*TASK INSTRUCTIONS:* Please repeat the data exactly, leaving nothing out.

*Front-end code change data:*
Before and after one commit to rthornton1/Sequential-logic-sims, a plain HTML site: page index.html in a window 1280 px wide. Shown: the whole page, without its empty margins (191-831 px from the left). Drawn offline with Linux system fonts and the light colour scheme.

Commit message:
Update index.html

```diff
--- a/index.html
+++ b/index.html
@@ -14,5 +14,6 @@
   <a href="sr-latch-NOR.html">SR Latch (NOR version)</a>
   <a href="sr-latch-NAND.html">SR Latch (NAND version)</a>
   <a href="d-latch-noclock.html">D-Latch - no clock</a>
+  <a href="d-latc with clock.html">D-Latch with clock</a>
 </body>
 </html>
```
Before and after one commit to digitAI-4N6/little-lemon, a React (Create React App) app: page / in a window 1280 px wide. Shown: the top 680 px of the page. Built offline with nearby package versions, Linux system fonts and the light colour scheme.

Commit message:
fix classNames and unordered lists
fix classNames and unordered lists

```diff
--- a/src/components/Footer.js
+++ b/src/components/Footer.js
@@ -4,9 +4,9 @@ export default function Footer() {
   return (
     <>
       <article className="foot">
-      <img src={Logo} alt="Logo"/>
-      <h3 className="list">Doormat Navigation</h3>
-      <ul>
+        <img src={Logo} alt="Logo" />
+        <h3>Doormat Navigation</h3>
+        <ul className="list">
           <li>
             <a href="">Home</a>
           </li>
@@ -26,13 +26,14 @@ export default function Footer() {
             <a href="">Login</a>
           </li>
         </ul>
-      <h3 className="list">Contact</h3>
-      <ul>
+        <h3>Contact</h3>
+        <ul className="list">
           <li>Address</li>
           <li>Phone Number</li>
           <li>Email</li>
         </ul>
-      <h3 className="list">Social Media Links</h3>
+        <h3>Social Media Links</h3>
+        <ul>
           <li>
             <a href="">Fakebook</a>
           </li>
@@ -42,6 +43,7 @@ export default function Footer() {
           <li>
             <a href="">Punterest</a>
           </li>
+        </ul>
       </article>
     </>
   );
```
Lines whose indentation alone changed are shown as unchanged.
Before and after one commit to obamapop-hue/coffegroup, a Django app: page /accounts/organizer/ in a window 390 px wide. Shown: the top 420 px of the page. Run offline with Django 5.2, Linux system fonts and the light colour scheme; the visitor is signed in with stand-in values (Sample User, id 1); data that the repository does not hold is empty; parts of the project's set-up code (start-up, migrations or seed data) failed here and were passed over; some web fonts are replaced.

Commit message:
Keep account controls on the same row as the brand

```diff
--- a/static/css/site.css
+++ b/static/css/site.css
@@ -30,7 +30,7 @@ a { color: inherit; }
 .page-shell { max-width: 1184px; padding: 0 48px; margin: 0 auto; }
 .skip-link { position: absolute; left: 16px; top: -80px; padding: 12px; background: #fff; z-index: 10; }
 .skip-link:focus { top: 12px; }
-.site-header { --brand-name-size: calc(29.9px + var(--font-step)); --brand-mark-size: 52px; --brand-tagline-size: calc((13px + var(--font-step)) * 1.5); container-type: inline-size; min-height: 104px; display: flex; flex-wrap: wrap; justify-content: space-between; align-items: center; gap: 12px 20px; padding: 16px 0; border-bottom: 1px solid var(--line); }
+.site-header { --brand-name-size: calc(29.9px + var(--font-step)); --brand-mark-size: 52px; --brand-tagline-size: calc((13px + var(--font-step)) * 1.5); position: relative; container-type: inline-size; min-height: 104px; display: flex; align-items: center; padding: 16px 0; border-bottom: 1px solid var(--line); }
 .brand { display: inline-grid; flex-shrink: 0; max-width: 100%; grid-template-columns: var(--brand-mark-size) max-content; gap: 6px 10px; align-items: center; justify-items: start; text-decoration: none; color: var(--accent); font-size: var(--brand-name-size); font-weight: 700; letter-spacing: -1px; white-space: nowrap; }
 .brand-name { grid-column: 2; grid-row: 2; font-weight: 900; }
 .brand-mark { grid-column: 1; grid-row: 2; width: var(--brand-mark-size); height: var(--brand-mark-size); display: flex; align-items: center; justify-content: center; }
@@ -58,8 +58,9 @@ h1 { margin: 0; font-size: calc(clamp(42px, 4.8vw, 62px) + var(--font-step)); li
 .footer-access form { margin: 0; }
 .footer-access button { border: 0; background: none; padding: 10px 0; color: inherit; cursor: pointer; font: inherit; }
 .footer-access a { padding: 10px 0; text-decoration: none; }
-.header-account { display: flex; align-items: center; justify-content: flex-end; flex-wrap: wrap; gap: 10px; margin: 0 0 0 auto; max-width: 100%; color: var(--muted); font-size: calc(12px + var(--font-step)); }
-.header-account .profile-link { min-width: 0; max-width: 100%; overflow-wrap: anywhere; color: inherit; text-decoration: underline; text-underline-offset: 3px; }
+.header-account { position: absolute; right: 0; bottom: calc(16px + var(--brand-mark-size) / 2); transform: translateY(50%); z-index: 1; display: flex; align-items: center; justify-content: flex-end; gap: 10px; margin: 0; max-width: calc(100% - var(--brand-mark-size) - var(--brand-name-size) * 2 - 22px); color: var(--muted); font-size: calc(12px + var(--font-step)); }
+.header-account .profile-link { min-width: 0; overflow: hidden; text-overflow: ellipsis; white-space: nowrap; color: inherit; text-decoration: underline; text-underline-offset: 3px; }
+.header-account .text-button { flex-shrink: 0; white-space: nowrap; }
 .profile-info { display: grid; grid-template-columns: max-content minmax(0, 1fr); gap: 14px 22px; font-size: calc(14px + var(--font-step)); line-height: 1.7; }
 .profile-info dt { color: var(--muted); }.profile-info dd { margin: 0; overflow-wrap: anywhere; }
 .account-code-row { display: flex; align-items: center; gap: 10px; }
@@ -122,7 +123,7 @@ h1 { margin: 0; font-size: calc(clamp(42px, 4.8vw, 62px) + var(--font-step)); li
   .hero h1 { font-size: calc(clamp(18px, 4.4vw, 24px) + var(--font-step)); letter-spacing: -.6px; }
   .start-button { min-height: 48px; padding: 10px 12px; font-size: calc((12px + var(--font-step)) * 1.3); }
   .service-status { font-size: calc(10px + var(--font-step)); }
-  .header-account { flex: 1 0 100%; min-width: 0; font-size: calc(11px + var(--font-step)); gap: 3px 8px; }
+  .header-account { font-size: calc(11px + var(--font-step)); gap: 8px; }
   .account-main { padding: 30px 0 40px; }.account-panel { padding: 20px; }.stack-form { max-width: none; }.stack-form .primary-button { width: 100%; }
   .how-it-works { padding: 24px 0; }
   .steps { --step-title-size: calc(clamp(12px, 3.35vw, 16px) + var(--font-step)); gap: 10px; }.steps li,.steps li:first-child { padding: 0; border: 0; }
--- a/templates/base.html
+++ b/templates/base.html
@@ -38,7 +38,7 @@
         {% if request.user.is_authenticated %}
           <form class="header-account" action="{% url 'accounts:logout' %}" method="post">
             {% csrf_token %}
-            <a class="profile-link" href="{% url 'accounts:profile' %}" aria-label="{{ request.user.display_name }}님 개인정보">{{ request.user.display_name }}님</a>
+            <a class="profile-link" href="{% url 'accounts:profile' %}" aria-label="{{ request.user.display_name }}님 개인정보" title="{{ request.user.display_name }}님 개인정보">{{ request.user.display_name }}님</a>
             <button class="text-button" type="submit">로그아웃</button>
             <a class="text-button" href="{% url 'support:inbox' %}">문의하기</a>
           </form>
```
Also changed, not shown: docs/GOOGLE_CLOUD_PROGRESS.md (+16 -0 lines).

*TASK RESULT:*
Before and after one commit to rthornton1/Sequential-logic-sims, a plain HTML site: page index.html in a window 1280 px wide. Shown: the whole page, without its empty margins (191-831 px from the left). Drawn offline with Linux system fonts and the light colour scheme.

Commit message:
Update index.html

```diff
--- a/index.html
+++ b/index.html
@@ -14,5 +14,6 @@
   <a href="sr-latch-NOR.html">SR Latch (NOR version)</a>
   <a href="sr-latch-NAND.html">SR Latch (NAND version)</a>
   <a href="d-latch-noclock.html">D-Latch - no clock</a>
+  <a href="d-latc with clock.html">D-Latch with clock</a>
 </body>
 </html>
```
Before and after one commit to digitAI-4N6/little-lemon, a React (Create React App) app: page / in a window 1280 px wide. Shown: the top 680 px of the page. Built offline with nearby package versions, Linux system fonts and the light colour scheme.

Commit message:
fix classNames and unordered lists
fix classNames and unordered lists

```diff
--- a/src/components/Footer.js
+++ b/src/components/Footer.js
@@ -4,9 +4,9 @@ export default function Footer() {
   return (
     <>
       <article className="foot">
-      <img src={Logo} alt="Logo"/>
-      <h3 className="list">Doormat Navigation</h3>
-      <ul>
+        <img src={Logo} alt="Logo" />
+        <h3>Doormat Navigation</h3>
+        <ul className="list">
           <li>
             <a href="">Home</a>
           </li>
@@ -26,13 +26,14 @@ export default function Footer() {
             <a href="">Login</a>
           </li>
         </ul>
-      <h3 className="list">Contact</h3>
-      <ul>
+        <h3>Contact</h3>
+        <ul className="list">
           <li>Address</li>
           <li>Phone Number</li>
           <li>Email</li>
         </ul>
-      <h3 className="list">Social Media Links</h3>
+        <h3>Social Media Links</h3>
+        <ul>
           <li>
             <a href="">Fakebook</a>
           </li>
@@ -42,6 +43,7 @@ export default function Footer() {
           <li>
             <a href="">Punterest</a>
           </li>
+        </ul>
       </article>
     </>
   );
```
Lines whose indentation alone changed are shown as unchanged.
Before and after one commit to obamapop-hue/coffegroup, a Django app: page /accounts/organizer/ in a window 390 px wide. Shown: the top 420 px of the page. Run offline with Django 5.2, Linux system fonts and the light colour scheme; the visitor is signed in with stand-in values (Sample User, id 1); data that the repository does not hold is empty; parts of the project's set-up code (start-up, migrations or seed data) failed here and were passed over; some web fonts are replaced.

Commit message:
Keep account controls on the same row as the brand

```diff
--- a/static/css/site.css
+++ b/static/css/site.css
@@ -30,7 +30,7 @@ a { color: inherit; }
 .page-shell { max-width: 1184px; padding: 0 48px; margin: 0 auto; }
 .skip-link { position: absolute; left: 16px; top: -80px; padding: 12px; background: #fff; z-index: 10; }
 .skip-link:focus { top: 12px; }
-.site-header { --brand-name-size: calc(29.9px + var(--font-step)); --brand-mark-size: 52px; --brand-tagline-size: calc((13px + var(--font-step)) * 1.5); container-type: inline-size; min-height: 104px; display: flex; flex-wrap: wrap; justify-content: space-between; align-items: center; gap: 12px 20px; padding: 16px 0; border-bottom: 1px solid var(--line); }
+.site-header { --brand-name-size: calc(29.9px + var(--font-step)); --brand-mark-size: 52px; --brand-tagline-size: calc((13px + var(--font-step)) * 1.5); position: relative; container-type: inline-size; min-height: 104px; display: flex; align-items: center; padding: 16px 0; border-bottom: 1px solid var(--line); }
 .brand { display: inline-grid; flex-shrink: 0; max-width: 100%; grid-template-columns: var(--brand-mark-size) max-content; gap: 6px 10px; align-items: center; justify-items: start; text-decoration: none; color: var(--accent); font-size: var(--brand-name-size); font-weight: 700; letter-spacing: -1px; white-space: nowrap; }
 .brand-name { grid-column: 2; grid-row: 2; font-weight: 900; }
 .brand-mark { grid-column: 1; grid-row: 2; width: var(--brand-mark-size); height: var(--brand-mark-size); display: flex; align-items: center; justify-content: center; }
@@ -58,8 +58,9 @@ h1 { margin: 0; font-size: calc(clamp(42px, 4.8vw, 62px) + var(--font-step)); li
 .footer-access form { margin: 0; }
 .footer-access button { border: 0; background: none; padding: 10px 0; color: inherit; cursor: pointer; font: inherit; }
 .footer-access a { padding: 10px 0; text-decoration: none; }
-.header-account { display: flex; align-items: center; justify-content: flex-end; flex-wrap: wrap; gap: 10px; margin: 0 0 0 auto; max-width: 100%; color: var(--muted); font-size: calc(12px + var(--font-step)); }
-.header-account .profile-link { min-width: 0; max-width: 100%; overflow-wrap: anywhere; color: inherit; text-decoration: underline; text-underline-offset: 3px; }
+.header-account { position: absolute; right: 0; bottom: calc(16px + var(--brand-mark-size) / 2); transform: translateY(50%); z-index: 1; display: flex; align-items: center; justify-content: flex-end; gap: 10px; margin: 0; max-width: calc(100% - var(--brand-mark-size) - var(--brand-name-size) * 2 - 22px); color: var(--muted); font-size: calc(12px + var(--font-step)); }
+.header-account .profile-link { min-width: 0; overflow: hidden; text-overflow: ellipsis; white-space: nowrap; color: inherit; text-decoration: underline; text-underline-offset: 3px; }
+.header-account .text-button { flex-shrink: 0; white-space: nowrap; }
 .profile-info { display: grid; grid-template-columns: max-content minmax(0, 1fr); gap: 14px 22px; font-size: calc(14px + var(--font-step)); line-height: 1.7; }
 .profile-info dt { color: var(--muted); }.profile-info dd { margin: 0; overflow-wrap: anywhere; }
 .account-code-row { display: flex; align-items: center; gap: 10px; }
@@ -122,7 +123,7 @@ h1 { margin: 0; font-size: calc(clamp(42px, 4.8vw, 62px) + var(--font-step)); li
   .hero h1 { font-size: calc(clamp(18px, 4.4vw, 24px) + var(--font-step)); letter-spacing: -.6px; }
   .start-button { min-height: 48px; padding: 10px 12px; font-size: calc((12px + var(--font-step)) * 1.3); }
   .service-status { font-size: calc(10px + var(--font-step)); }
-  .header-account { flex: 1 0 100%; min-width: 0; font-size: calc(11px + var(--font-step)); gap: 3px 8px; }
+  .header-account { font-size: calc(11px + var(--font-step)); gap: 8px; }
   .account-main { padding: 30px 0 40px; }.account-panel { padding: 20px; }.stack-form { max-width: none; }.stack-form .primary-button { width: 100%; }
   .how-it-works { padding: 24px 0; }
   .steps { --step-title-size: calc(clamp(12px, 3.35vw, 16px) + var(--font-step)); gap: 10px; }.steps li,.steps li:first-child { padding: 0; border: 0; }
--- a/templates/base.html
+++ b/templates/base.html
@@ -38,7 +38,7 @@
         {% if request.user.is_authenticated %}
           <form class="header-account" action="{% url 'accounts:logout' %}" method="post">
             {% csrf_token %}
-            <a class="profile-link" href="{% url 'accounts:profile' %}" aria-label="{{ request.user.display_name }}님 개인정보">{{ request.user.display_name }}님</a>
+            <a class="profile-link" href="{% url 'accounts:profile' %}" aria-label="{{ request.user.display_name }}님 개인정보" title="{{ request.user.display_name }}님 개인정보">{{ request.user.display_name }}님</a>
             <button class="text-button" type="submit">로그아웃</button>
             <a class="text-button" href="{% url 'support:inbox' %}">문의하기</a>
           </form>
```
Also changed, not shown: docs/GOOGLE_CLOUD_PROGRESS.md (+16 -0 lines).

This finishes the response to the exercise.